The film was a hit and earned MGM over $2 million in profit.
In February 1939, when he accepted his Oscar for the role, Spencer Tracy responded graciously by spending all of his acceptance speech talking about Father Flanagan. "If you have seen him through me, then I thank you." An overzealous MGM publicity representative announced that Tracy was donating his Oscar to Flanagan without confirming it with Tracy. Tracy's response was: "I earned the ... thing. I want it." The Academy hastily struck another inscription, Tracy kept his statuette, and Boys Town got one, too. It read: "To Father Flanagan, whose great humanity, kindly simplicity, and inspiring courage were strong enough to shine through my humble effort. Spencer Tracy."
According to the IMDB trivia page, there's an alternative version of the Spencer Tracy Oscar story. "The day after Spencer Tracy won the Best Actor Oscar for his performance in this film, an MGM publicist released a statement — without consulting Tracy first — that the actor would donate his Oscar to the real Boys Town in Nebraska. Tracy agreed to make the donation if the Academy would send him a replacement Oscar. When the replacement arrived, the engraving on the award read: "Best Actor — Dick Tracy.""
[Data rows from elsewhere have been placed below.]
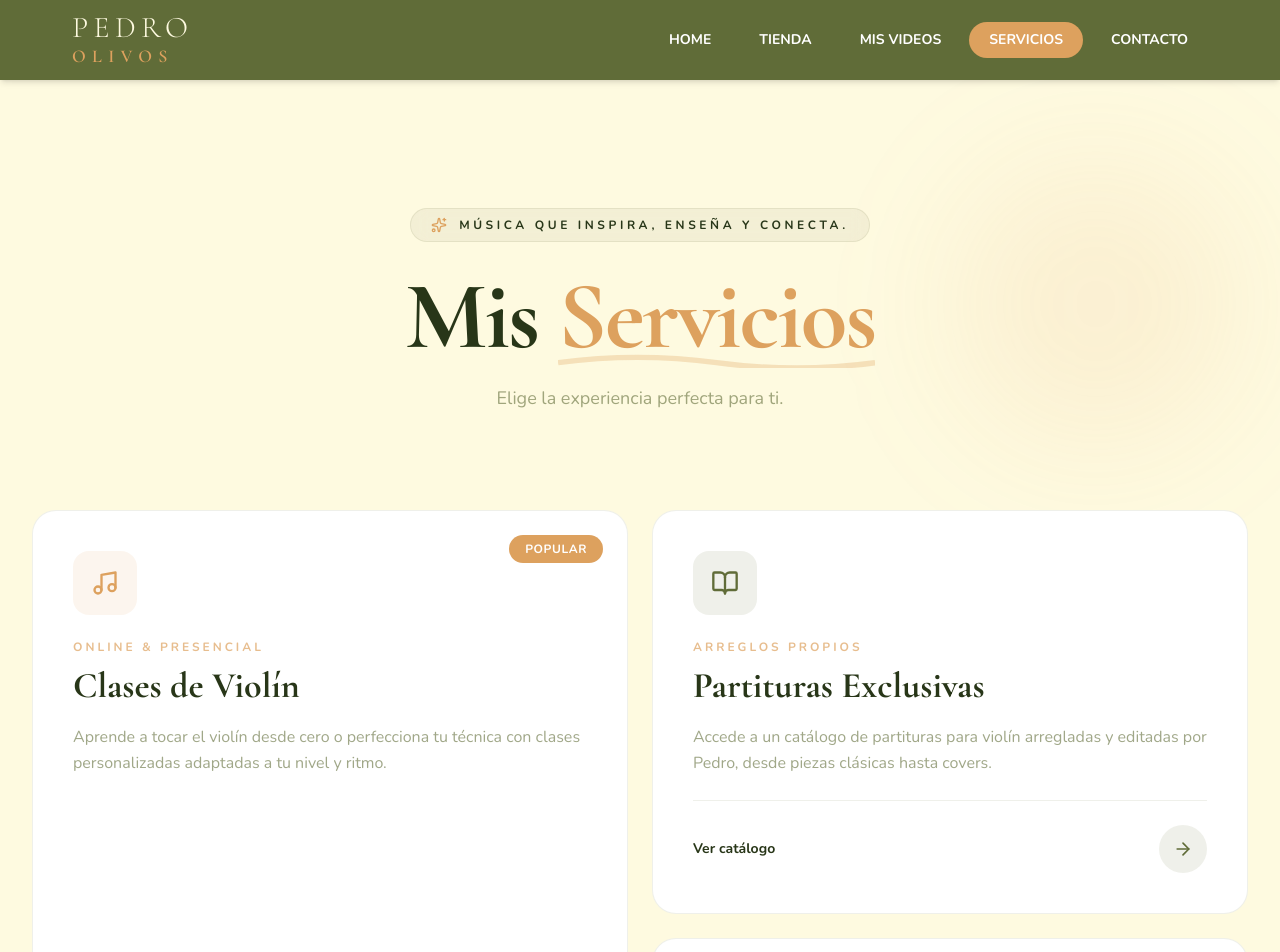
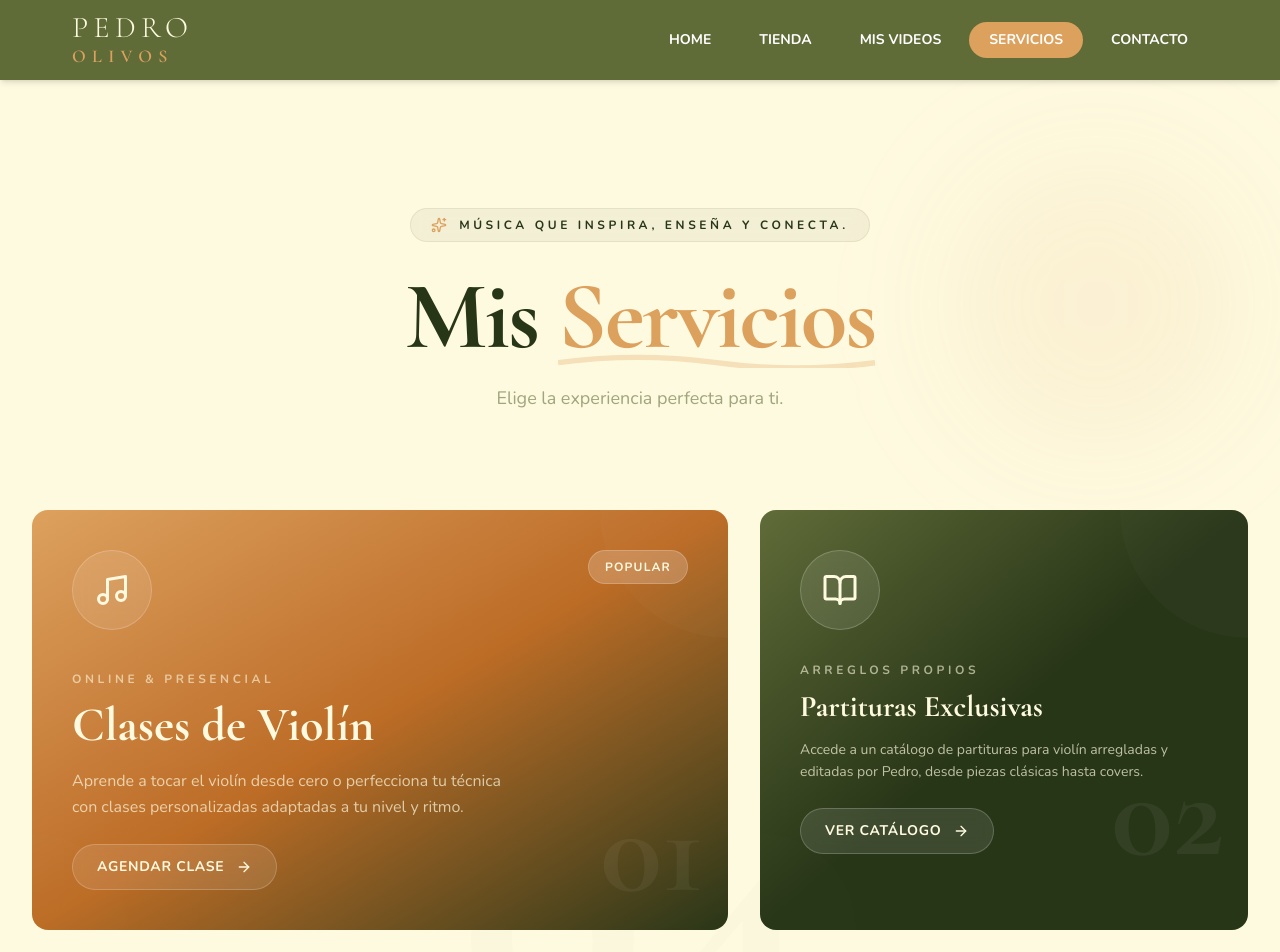
Before and after one commit to iHamm0nD/PedroOlivosPaginaWeb, a Next.js app: page /servicios in a window 1280 px wide. Shown: the top 952 px of the page. Built offline with nearby package versions, Linux system fonts and the light colour scheme.

Commit message:
feat: redesign service cards with modern asymmetrical grid layout
Maintain "Mis Servicios" header; add full-color gradient cards, decorative elements, redesigned icons, and modern CTA buttons.

Co-authored-by: iHamm0nD <206779923+iHamm0nD@users.noreply.github.com>

```diff
--- a/components/04-seccion-servicios.tsx
+++ b/components/04-seccion-servicios.tsx
@@ -95,81 +95,92 @@ export function SeccionServicios() {
           </p>
         </div>
 
-        {/* Services Grid - Bento style */}
-        <div className="grid md:grid-cols-2 gap-5 md:gap-6">
-          {services.map((service, index) => (
+        {/* Services Grid - New Magazine Style */}
+        <div className="grid grid-cols-1 lg:grid-cols-12 gap-6 md:gap-8">
+          {services.map((service, index) => {
+            const isLarge = index === 0 || index === 3
+            const gridClass = isLarge ? "lg:col-span-7" : "lg:col-span-5"
+
+            return (
               <Link
                 key={service.title}
                 href={service.href}
                 target={service.href.startsWith("http") ? "_blank" : undefined}
                 rel={service.href.startsWith("http") ? "noopener noreferrer" : undefined}
-              className={`group relative bg-white rounded-3xl p-7 md:p-10 border border-olive/10 transition-all duration-500 hover:shadow-2xl hover:shadow-olive/10 hover:-translate-y-2 overflow-hidden ${index === 0 ? "md:row-span-2" : ""
-                }`}
+                className={`group relative overflow-hidden rounded-2xl ${gridClass}`}
               >
-              {/* Background gradient on hover */}
-              <div className={`absolute inset-0 opacity-0 group-hover:opacity-100 transition-opacity duration-500 ${service.color === "pink"
-                ? "bg-gradient-to-br from-pink/5 via-transparent to-pink/10"
-                : "bg-gradient-to-br from-olive/5 via-transparent to-olive/10"
+                {/* Card Background */}
+                <div className={`absolute inset-0 transition-transform duration-700 group-hover:scale-105 ${
+                  service.color === "pink"
+                    ? "bg-gradient-to-br from-pink via-pink-dark to-olive-dark"
+                    : "bg-gradient-to-br from-olive via-olive-dark to-olive-dark"
                 }`} />
 
-              {/* Highlight badge */}
-              {service.highlight && (
-                <div className={`absolute top-6 right-6 px-4 py-1.5 rounded-full text-xs font-bold tracking-wider uppercase ${service.highlight === "Popular"
-                  ? "bg-pink text-white"
-                  : "bg-olive text-cream"
-                  }`}>
-                  {service.highlight}
-                </div>
-              )}
-
-              <div className="relative z-10 h-full flex flex-col">
-                {/* Icon */}
-                <div className={`w-14 h-14 md:w-16 md:h-16 rounded-2xl flex items-center justify-center mb-6 transition-all duration-500 ${service.color === "pink"
-                  ? "bg-pink/10 group-hover:bg-pink group-hover:scale-110"
-                  : "bg-olive/10 group-hover:bg-olive group-hover:scale-110"
-                  }`}>
-                  <service.icon className={`w-6 h-6 md:w-7 md:h-7 transition-colors duration-500 ${service.color === "pink"
-                    ? "text-pink group-hover:text-white"
-                    : "text-olive group-hover:text-cream"
-                    }`} />
+                {/* Decorative Pattern */}
+                <div className="absolute inset-0 opacity-10">
+                  <div className="absolute top-0 right-0 w-64 h-64 bg-white/20 rounded-full -translate-y-1/2 translate-x-1/2" />
+                  <div className="absolute bottom-0 left-0 w-48 h-48 bg-white/10 rounded-full translate-y-1/2 -translate-x-1/2" />
                 </div>
 
+                {/* Content Container */}
+                <div className={`relative z-10 p-8 md:p-10 flex flex-col ${isLarge ? "min-h-[380px] md:min-h-[420px]" : "min-h-[320px] md:min-h-[360px]"}`}>
+
+                  {/* Top Row: Badge & Icon */}
+                  <div className="flex items-start justify-between mb-auto">
+                    {/* Icon Container */}
+                    <div className="w-16 h-16 md:w-20 md:h-20 rounded-full bg-white/10 backdrop-blur-sm flex items-center justify-center border border-white/20 transition-all duration-500 group-hover:bg-white/20 group-hover:scale-110">
+                      <service.icon className="w-7 h-7 md:w-9 md:h-9 text-cream" />
+                    </div>
+
+                    {/* Highlight Badge */}
+                    {service.highlight && (
+                      <span className="px-4 py-2 bg-white/20 backdrop-blur-sm text-cream text-xs font-bold tracking-widest uppercase rounded-full border border-white/20">
+                        {service.highlight}
+                      </span>
+                    )}
+                  </div>
+
+                  {/* Bottom Content */}
+                  <div className="mt-8">
                     {/* Subtitle */}
-                <p className="text-xs uppercase tracking-[0.25em] font-bold text-pink/70 font-sans mb-2">
+                    <p className="text-cream/60 text-xs font-bold tracking-[0.3em] uppercase font-sans mb-3">
                       {service.subtitle}
                     </p>
 
                     {/* Title */}
                     <h3
-                  className="text-2xl md:text-3xl lg:text-4xl font-bold text-olive-dark leading-tight mb-4 group-hover:text-olive transition-colors duration-300"
+                      className={`font-bold text-cream leading-[1.1] mb-4 ${isLarge ? "text-3xl md:text-4xl lg:text-5xl" : "text-2xl md:text-3xl"}`}
                       style={{ fontFamily: "var(--font-cormorant), 'Cormorant Garamond', serif" }}
                     >
                       {service.title}
                     </h3>
 
                     {/* Description */}
-                <p className="text-olive/60 text-sm md:text-base leading-relaxed font-sans flex-grow">
+                    <p className={`text-cream/70 leading-relaxed font-sans mb-6 ${isLarge ? "text-sm md:text-base max-w-md" : "text-sm"}`}>
                       {service.description}
                     </p>
 
-                {/* CTA */}
-                <div className="mt-6 pt-6 border-t border-olive/10 flex items-center justify-between">
-                  <span className="text-sm font-bold text-olive-dark group-hover:text-pink transition-colors duration-300 font-sans">
+                    {/* CTA Button */}
+                    <div className="flex items-center gap-4">
+                      <span className="inline-flex items-center gap-3 px-6 py-3 bg-white/10 backdrop-blur-sm text-cream text-sm font-bold tracking-wider uppercase rounded-full border border-white/20 transition-all duration-500 group-hover:bg-white group-hover:text-olive-dark">
                         {service.cta}
+                        <ArrowRight className="w-4 h-4 transition-transform duration-300 group-hover:translate-x-1" />
                       </span>
-                  <div className={`w-12 h-12 rounded-full flex items-center justify-center transition-all duration-500 ${service.color === "pink"
-                    ? "bg-pink/10 group-hover:bg-pink"
-                    : "bg-olive/10 group-hover:bg-olive"
-                    }`}>
-                    <ArrowRight className={`w-5 h-5 transition-all duration-300 group-hover:translate-x-1 ${service.color === "pink"
-                      ? "text-pink group-hover:text-white"
-                      : "text-olive group-hover:text-cream"
-                      }`} />
                     </div>
+                  </div>
+
+                  {/* Decorative Number */}
+                  <div
+                    className="absolute bottom-4 right-6 text-8xl md:text-9xl font-black text-white/5 select-none pointer-events-none leading-none"
+                    style={{ fontFamily: "var(--font-cormorant), 'Cormorant Garamond', serif" }}
+                    aria-hidden="true"
+                  >
+                    0{index + 1}
                   </div>
                 </div>
               </Link>
-          ))}
+            )
+          })}
         </div>
 
         {/* Bottom CTA */}
```
Lines whose indentation alone changed are shown as unchanged.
According to MGM records the film earned $2,828,000 in the United States and Canada and $1,230,000 elsewhere resulting in a profit of $2,112,000.
Boys Town was released on VHS by MGM on March 29, 1993 and re-released on VHS on March 7, 2000. On November 8, 2005, it was released on DVD as a part of the "Warner Brothers Classic Holiday Collection", a 3-DVD set which also contains Christmas in Connecticut and the 1938 version of A Christmas Carol, and as an individual disc. The DVD release also includes the 1941 sequel Men of Boys Town as an extra feature.
Released in April 1941, Men of Boys Town takes a darker tone to the plight of homeless and troubled youth. Tracy and Rooney reprise their characters as Father Flanagan and Whitey Marsh as they expose the conditions in a boys reform school. This movie was released on VHS on December 23, 1993, but is now available only as an extra feature on Boys Town's DVD.
In the Northern Exposure television series 1991 episode "The Big Kiss", orphan Ed Chigliak watches Boys Town and is inspired to find out who his real parents are. He mentions the film reference to several other characters.
Newt Gingrich, the Speaker of the House of Representatives in 1994, referenced the film to argue that philanthropists would be able to help those affected by government cuts.